Comb through the entries for "want" and pull out each line that holds it.

Entries taken from a collection:
..........

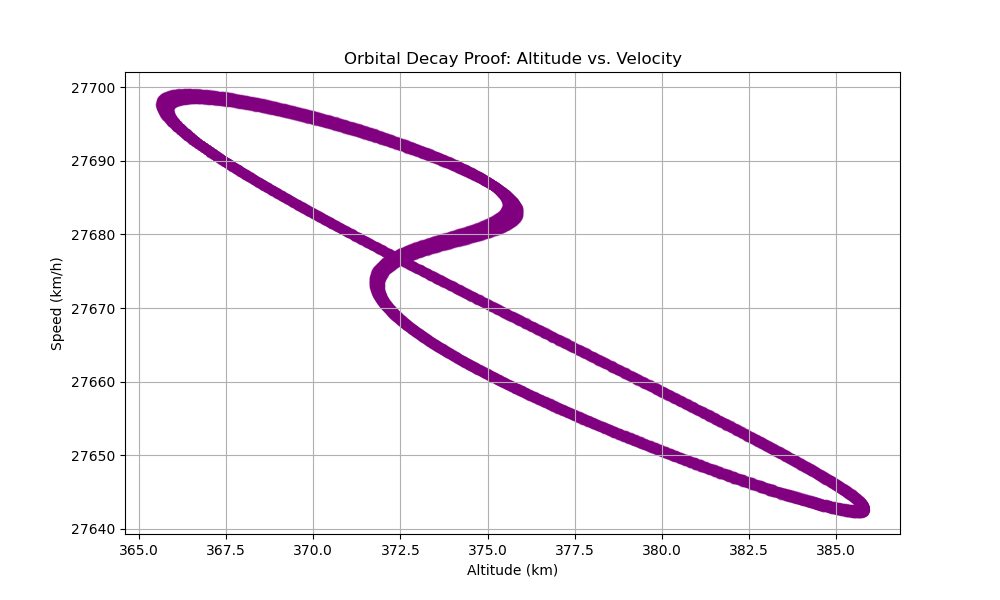
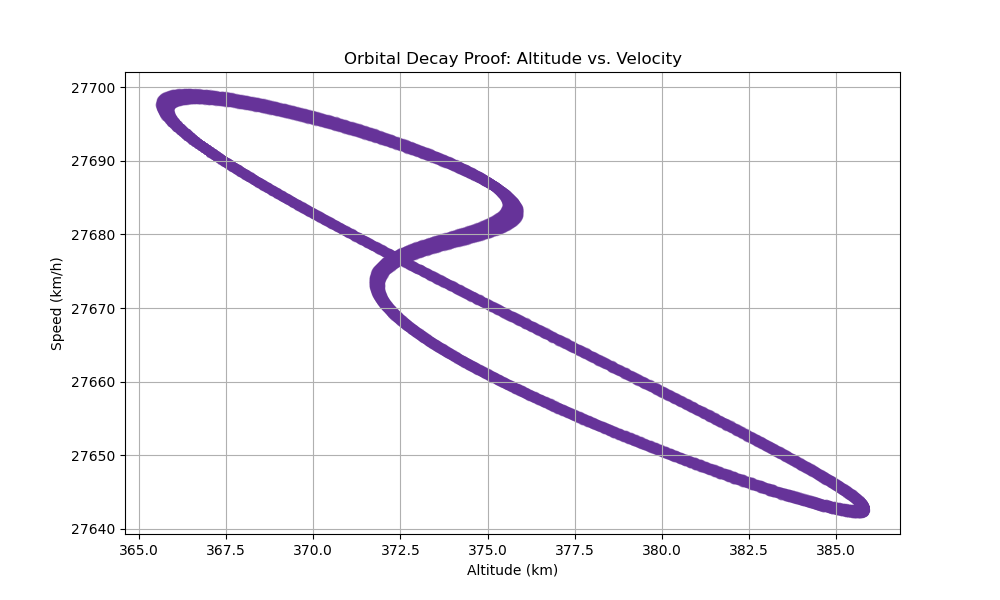
More tweaks

diff --git a/scripts/telemetry_utils.py b/scripts/telemetry_utils.py
@@ -1,58 +1,65 @@
 import pandas as pd
 import matplotlib.pyplot as plt
-import os
 
-def count_regional_flyovers(csv_filepath, save_visuals=True):
-    # Load the dataset
+def generate_legacy_maps(csv_filepath):
+    # I want to exactly recreate the legacy visualizations from my original CMSE 201 project
     df = pd.read_csv(csv_filepath)
     
-    # Bounding boxes
-    EL_MIN_LAT, EL_MAX_LAT, EL_MIN_LON, EL_MAX_LON = 42.70, 42.76, -84.52, -84.42
-    MI_MIN_LAT, MI_MAX_LAT, MI_MIN_LON, MI_MAX_LON = 41.69, 48.32, -90.41, -82.41
-    CHI_MIN_LAT, CHI_MAX_LAT, CHI_MIN_LON, CHI_MAX_LON = 41.64, 42.02, -87.94, -87.52
-    IL_MIN_LAT, IL_MAX_LAT, IL_MIN_LON, IL_MAX_LON = 36.97, 42.50, -91.51, -87.49
+    # 1. The Orbital Track (Scatter)
+    plt.figure(figsize=(12, 6))
+    plt.scatter(df['longitude'], df['latitude'], alpha=0.5, color='blue', s=2)
+    plt.title('Legacy Visualization: Earth Rotation Orbital Track')
+    plt.xlabel('Longitude')
+    plt.ylabel('Latitude')
+    plt.grid(True)
+    plt.savefig('./assets/legacy_orbital_track.png')
+    plt.close()
     
-    counts = {'East Lansing': 0, 'Michigan': 0, 'Chicago': 0, 'Illinois': 0}
+    # 2. The Density Heatmap (Logarithmic Hexbin)
+    plt.figure(figsize=(12, 6))
+    plt.hexbin(df['longitude'], df['latitude'], gridsize=50, cmap='inferno', bins='log')
+    plt.title('Legacy Visualization: Global Density Heatmap')
+    plt.xlabel('Longitude')
+    plt.ylabel('Latitude')
+    plt.colorbar(label='log10(N)')
+    plt.savefig('./assets/legacy_density_heatmap.png')
+    plt.close()
+
+def analyze_global_bands(csv_filepath, save_visuals=True):
+    df = pd.read_csv(csv_filepath)
     
-    # I want to explicitly check coordinates for regional tracking
+    # Michigan's latitude is roughly between 41.5 N and 48.3 N. 
+    # I am tracking this entire horizontal slice around the globe.
+    MI_LAT_MIN = 41.5
+    MI_LAT_MAX = 48.3
+    
+    # Bangalore, India is roughly at longitude 77.6 E.
+    # I am tracking the vertical longitudinal band from 77.0 to 78.0 from pole to pole.
+    BLR_LON_MIN = 77.0
+    BLR_LON_MAX = 78.0
+    
+    mi_band_count = 0
+    blr_band_count = 0
+    
+    # Expanding this out so I can explicitly check each coordinate
     for index, row in df.iterrows():
         lat = row['latitude']
         lon = row['longitude']
         
-        if (lat >= EL_MIN_LAT and lat <= EL_MAX_LAT):
-            if (lon >= EL_MIN_LON and lon <= EL_MAX_LON):
-                counts['East Lansing'] = counts['East Lansing'] + 1
+        # Check Michigan's horizontal band
+        if (lat >= MI_LAT_MIN and lat <= MI_LAT_MAX):
+            mi_band_count = mi_band_count + 1
+            
+        # Check Bangalore's vertical band
+        if (lon >= BLR_LON_MIN and lon <= BLR_LON_MAX):
+            blr_band_count = blr_band_count + 1
                 
-        if (lat >= MI_MIN_LAT and lat <= MI_MAX_LAT):
-            if (lon >= MI_MIN_LON and lon <= MI_MAX_LON):
-                counts['Michigan'] = counts['Michigan'] + 1
-                
-        if (lat >= CHI_MIN_LAT and lat <= CHI_MAX_LAT):
-            if (lon >= CHI_MIN_LON and lon <= CHI_MAX_LON):
-                counts['Chicago'] = counts['Chicago'] + 1
-                
-        if (lat >= IL_MIN_LAT and lat <= IL_MAX_LAT):
-            if (lon >= IL_MIN_LON and lon <= IL_MAX_LON):
-                counts['Illinois'] = counts['Illinois'] + 1
-
     if (save_visuals == True):
-        # 1. Generate the Bar Chart for Regional Pings
         plt.figure(figsize=(8, 5))
-        plt.bar(counts.keys(), counts.values(), color='darkorange')
-        plt.title('ISS Telemetry Pings Over Target Midwestern Regions')
-        plt.ylabel('Number of Data Points')
-        plt.savefig('./assets/regional_pings_bar.png')
+        plt.bar(['Michigan Lat Band', 'Bangalore Lon Band'], [mi_band_count, blr_band_count], color=['forestgreen', 'darkorange'])
+        plt.title('Macro-Regional Telemetry Density')
+        plt.ylabel('Total Pings Recorded')
+        plt.savefig('./assets/macro_regional_bands.png')
         plt.close()
         
-        # 2. Recreate the Legacy CMSE 201 Heatmap to honor the original project
-        # Plotting longitude on X and latitude on Y creates a rough global map
-        plt.figure(figsize=(12, 6))
-        plt.scatter(df['longitude'], df['latitude'], alpha=0.1, color='red', s=1)
-        plt.title('Legacy Visualization: Global ISS Flight Path Heatmap')
-        plt.xlabel('Longitude')
-        plt.ylabel('Latitude')
-        plt.grid(True)
-        plt.savefig('./assets/legacy_global_heatmap.png')
-        plt.close()
-        
-    return counts
+    return {'Michigan_Band': mi_band_count, 'Bangalore_Band': blr_band_count}

diff --git a/scripts/geopolitics.py b/scripts/geopolitics.py
@@ -1,37 +1,22 @@
 import pandas as pd
 import matplotlib.pyplot as plt
 
-def analyze_sovereign_airspace(csv_filepath, save_visuals=True):
+def analyze_granular_geopolitics(csv_filepath, save_visuals=True):
+    # I want to find the top 10 specific bodies of water and landmasses the ISS surveys.
     df = pd.read_csv(csv_filepath)
     
-    ocean_count = 0
-    land_count = 0
-    
-    for index, row in df.iterrows():
-        region_name = str(row['region'])
-        if ("Ocean" in region_name or "Sea" in region_name):
-            ocean_count = ocean_count + 1
-        else:
-            land_count = land_count + 1
-            
-    total_points = len(df)
-    ocean_percent = (ocean_count / total_points) * 100.0
-    land_percent = (land_count / total_points) * 100.0
+    # Tally up the exact string names from the region column
+    top_regions = df['region'].value_counts().head(10)
     
     if (save_visuals == True):
-        # Using a pie chart to visualize the global footprint split
-        labels = ['International Waters', 'Sovereign Land']
-        sizes = [ocean_percent, land_percent]
-        colors = ['#1f77b4', '#2ca02c']
-        
-        plt.figure(figsize=(8, 6))
-        plt.pie(sizes, labels=labels, colors=colors, autopct='%1.1f%%', startangle=140)
-        plt.title('ISS Geopolitical Footprint: Oceans vs. Land')
-        plt.savefig('./assets/geopolitics_breakdown.png')
+        plt.figure(figsize=(10, 6))
+        # Sorting values so the highest is at the top of the horizontal bar chart
+        top_regions.sort_values().plot(kind='barh', color='crimson')
+        plt.title('Top 10 Most Surveyed Geopolitical Regions & Oceans')
+        plt.xlabel('Total Telemetry Pings')
+        plt.ylabel('Region Name')
+        plt.tight_layout()
+        plt.savefig('./assets/granular_geopolitics_bar.png')
         plt.close()
-    
-    results = {
-        'Ocean_Percentage': ocean_percent,
-        'Land_Percentage': land_percent
-    }
-    return results
+        
+    return top_regions.to_dict()

diff --git a/scripts/signal_diagnostics.py b/scripts/signal_diagnostics.py
@@ -1,0 +1,30 @@
+import pandas as pd
+import matplotlib.pyplot as plt
+
+def analyze_telemetry_dropouts(csv_filepath, save_visuals=True):
+    # I want to map the line-of-sight blind spots by calculating the time delta between pings.
+    df = pd.read_csv(csv_filepath)
+    
+    df['timestamp'] = pd.to_datetime(df['timestamp'])
+    df = df.sort_values(by='timestamp')
+    
+    # Using pandas built-in diff() function to calculate the time gap between consecutive rows
+    df['time_delta_seconds'] = df['timestamp'].diff().dt.total_seconds()
+    df = df.dropna(subset=['time_delta_seconds'])
+    
+    max_gap = df['time_delta_seconds'].max()
+    average_gap = df['time_delta_seconds'].mean()
+    
+    if (save_visuals == True):
+        plt.figure(figsize=(12, 4))
+        plt.plot(df['timestamp'], df['time_delta_seconds'], color='teal', linewidth=1)
+        plt.title('Telemetry Feed Health: Ping Intervals Over Time')
+        plt.xlabel('Timeline')
+        plt.ylabel('Seconds Between Pings')
+        plt.axhline(y=average_gap, color='r', linestyle='--', label='Average Ping Interval')
+        plt.legend()
+        plt.tight_layout()
+        plt.savefig('./assets/telemetry_dropout_analysis.png')
+        plt.close()
+        
+    return {'Max_Dropout_Seconds': max_gap, 'Average_Ping_Seconds': average_gap}

diff --git a/scripts/astrodynamics.py b/scripts/astrodynamics.py
@@ -2,6 +2,7 @@ import pandas as pd
 import matplotlib.pyplot as plt
 
 def calculate_terminator_cycle(csv_filepath, save_visuals=True):
+    # Approximating local time using longitude offsets to map daylight vs eclipse.
     df = pd.read_csv(csv_filepath)
     df['timestamp'] = pd.to_datetime(df['timestamp'])
     
@@ -23,7 +24,6 @@ def calculate_terminator_cycle(csv_filepath, save_visuals=True):
             night_count = night_count + 1
             
     if (save_visuals == True):
-        # Bar chart to show the exact ping distribution across the terminator line
         labels = ['Daylight (Approx)', 'Eclipse / Night (Approx)']
         counts = [day_count, night_count]
         
@@ -34,8 +34,4 @@ def calculate_terminator_cycle(csv_filepath, save_visuals=True):
         plt.savefig('./assets/astrodynamics_terminator.png')
         plt.close()
             
-    results = {
-        'Day_Pings': day_count,
-        'Night_Pings': night_count
-    }
-    return results
+    return {'Day_Pings': day_count, 'Night_Pings': night_count}

diff --git a/scripts/orbital_physics.py b/scripts/orbital_physics.py
@@ -2,6 +2,7 @@ import pandas as pd
 import matplotlib.pyplot as plt
 
 def calculate_physics_correlation(csv_filepath, save_visuals=True):
+    # Atmospheric drag constantly pulls the ISS down. I want to correlate altitude and speed.
     df = pd.read_csv(csv_filepath)
     
     df['altitude_km'] = pd.to_numeric(df['altitude_km'], errors='coerce')
@@ -11,9 +12,8 @@ def calculate_physics_correlation(csv_filepath, save_visuals=True):
     correlation = clean_df['altitude_km'].corr(clean_df['speed_kmph'])
     
     if (save_visuals == True):
-        # A scatter plot is the best way to prove the negative correlation
         plt.figure(figsize=(10, 6))
-        plt.scatter(clean_df['altitude_km'], clean_df['speed_kmph'], alpha=0.4, color='purple')
+        plt.scatter(clean_df['altitude_km'], clean_df['speed_kmph'], alpha=0.4, color='rebeccapurple')
         plt.title('Orbital Decay Proof: Altitude vs. Velocity')
         plt.xlabel('Altitude (km)')
         plt.ylabel('Speed (km/h)')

..........

**Exercise result**
+    # I want to exactly recreate the legacy visualizations from my original CMSE 201 project
-    # I want to explicitly check coordinates for regional tracking
+    # I want to find the top 10 specific bodies of water and landmasses the ISS surveys.
+    # I want to map the line-of-sight blind spots by calculating the time delta between pings.
+    # Atmospheric drag constantly pulls the ISS down. I want to correlate altitude and speed.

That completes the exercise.